And they're off, out of the calm channels of Meink's Marina and into the open waters of Lake Erie, on the hunt for blue green algae.
It TMs something University of Toledo researchers wish was a little harder to find.
Since the mid 1990's, about the last 15 years, the process has been going backwards. It's been going in the wrong direction so the lake has been getting worse instead of better, said Thomas Bridgeman, assistant professor of ecology at the University of Toledo.
Bridgeman and his team of graduate students collect blue green algae samples so they can see what's in it and how much is in the water, suffocating the fun and the function out of this lake.
The city of Toledo drinks this water and our water intake plant's just a mile away from us. It [Blue Green Algae] can produce toxins that can get in the water drinking system and if they're not removed they can be harmful or even deadly, said Justin Chaffin, a UT graduate student.
The team says they're just one link in the chain, gathering the information to give to the legislators to get the money and support it will take to keep this blue green gunk from killing Lake Erie.
But the problem doesn TMt stop there.
Today Governor Ted Strickland made a visit to Ohio's largest inland lake, to present a plan on how to reverse the toxic situation.

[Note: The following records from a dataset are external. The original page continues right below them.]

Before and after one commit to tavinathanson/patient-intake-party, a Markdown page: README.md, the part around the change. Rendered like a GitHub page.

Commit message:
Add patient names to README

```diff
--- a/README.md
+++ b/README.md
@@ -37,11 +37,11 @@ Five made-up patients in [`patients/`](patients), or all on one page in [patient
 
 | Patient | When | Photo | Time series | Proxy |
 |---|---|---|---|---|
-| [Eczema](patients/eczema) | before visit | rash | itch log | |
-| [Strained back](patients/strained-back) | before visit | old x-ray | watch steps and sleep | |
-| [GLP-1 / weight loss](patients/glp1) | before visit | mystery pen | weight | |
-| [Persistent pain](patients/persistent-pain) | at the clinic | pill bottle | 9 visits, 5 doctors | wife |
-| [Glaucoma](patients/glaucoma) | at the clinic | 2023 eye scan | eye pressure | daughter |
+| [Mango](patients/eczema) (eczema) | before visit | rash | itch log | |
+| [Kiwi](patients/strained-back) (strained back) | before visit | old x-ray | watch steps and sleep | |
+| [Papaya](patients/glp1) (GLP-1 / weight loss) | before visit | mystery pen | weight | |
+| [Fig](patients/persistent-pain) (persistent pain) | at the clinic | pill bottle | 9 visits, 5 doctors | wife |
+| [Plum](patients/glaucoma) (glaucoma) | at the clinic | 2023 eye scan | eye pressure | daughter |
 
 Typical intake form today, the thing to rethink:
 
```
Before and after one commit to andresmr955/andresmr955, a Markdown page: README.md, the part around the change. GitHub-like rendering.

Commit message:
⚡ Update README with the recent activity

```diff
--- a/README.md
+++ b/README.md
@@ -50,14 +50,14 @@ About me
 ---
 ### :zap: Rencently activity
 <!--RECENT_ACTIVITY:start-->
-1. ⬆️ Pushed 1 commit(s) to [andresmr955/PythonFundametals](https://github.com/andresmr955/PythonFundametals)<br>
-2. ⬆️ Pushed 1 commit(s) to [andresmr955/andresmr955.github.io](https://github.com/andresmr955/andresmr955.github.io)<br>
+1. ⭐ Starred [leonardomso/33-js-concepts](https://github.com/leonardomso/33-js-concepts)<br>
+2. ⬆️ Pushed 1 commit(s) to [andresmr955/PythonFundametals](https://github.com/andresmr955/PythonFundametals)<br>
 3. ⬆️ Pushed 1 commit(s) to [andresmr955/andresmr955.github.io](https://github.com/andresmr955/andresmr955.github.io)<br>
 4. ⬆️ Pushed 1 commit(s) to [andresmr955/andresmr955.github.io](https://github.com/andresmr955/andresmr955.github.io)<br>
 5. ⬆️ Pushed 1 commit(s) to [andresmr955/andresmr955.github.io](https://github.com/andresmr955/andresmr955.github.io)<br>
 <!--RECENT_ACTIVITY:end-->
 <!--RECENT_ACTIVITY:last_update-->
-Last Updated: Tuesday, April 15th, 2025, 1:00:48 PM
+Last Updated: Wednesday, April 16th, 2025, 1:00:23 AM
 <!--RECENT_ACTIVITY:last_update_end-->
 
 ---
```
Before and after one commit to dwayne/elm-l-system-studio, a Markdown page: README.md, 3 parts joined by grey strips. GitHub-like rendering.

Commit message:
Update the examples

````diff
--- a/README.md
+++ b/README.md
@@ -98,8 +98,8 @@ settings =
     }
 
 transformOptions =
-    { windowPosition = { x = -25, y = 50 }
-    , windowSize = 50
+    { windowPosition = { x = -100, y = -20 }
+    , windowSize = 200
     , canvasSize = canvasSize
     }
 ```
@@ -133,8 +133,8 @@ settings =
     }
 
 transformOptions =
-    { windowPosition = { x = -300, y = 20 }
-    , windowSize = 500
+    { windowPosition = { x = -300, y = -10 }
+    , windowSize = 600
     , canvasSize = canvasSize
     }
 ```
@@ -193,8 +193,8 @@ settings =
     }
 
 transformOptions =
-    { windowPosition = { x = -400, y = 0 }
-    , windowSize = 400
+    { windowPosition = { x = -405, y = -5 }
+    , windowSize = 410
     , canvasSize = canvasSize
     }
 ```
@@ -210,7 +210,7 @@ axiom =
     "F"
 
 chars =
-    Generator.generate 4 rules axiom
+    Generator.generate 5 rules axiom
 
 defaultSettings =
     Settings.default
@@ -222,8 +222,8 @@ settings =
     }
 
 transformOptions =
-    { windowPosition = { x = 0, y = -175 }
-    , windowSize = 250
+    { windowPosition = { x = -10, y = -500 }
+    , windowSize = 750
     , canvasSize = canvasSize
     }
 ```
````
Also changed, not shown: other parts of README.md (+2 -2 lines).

State regulators have declared Grand Lake Saint Mary's in western Ohio, unfit for boaters, swimmers, and fishermen because of high algae levels.
The algae are fueled by phosphorus runoff from heavily fertilized crop fields.
Part of Strickland's plan includes trying to reduce the amount of fertilizer and manure that large farms can put on their fields.
Right now, health officials are investigating to see if the algae are to blame for the death of several dogs in western Ohio.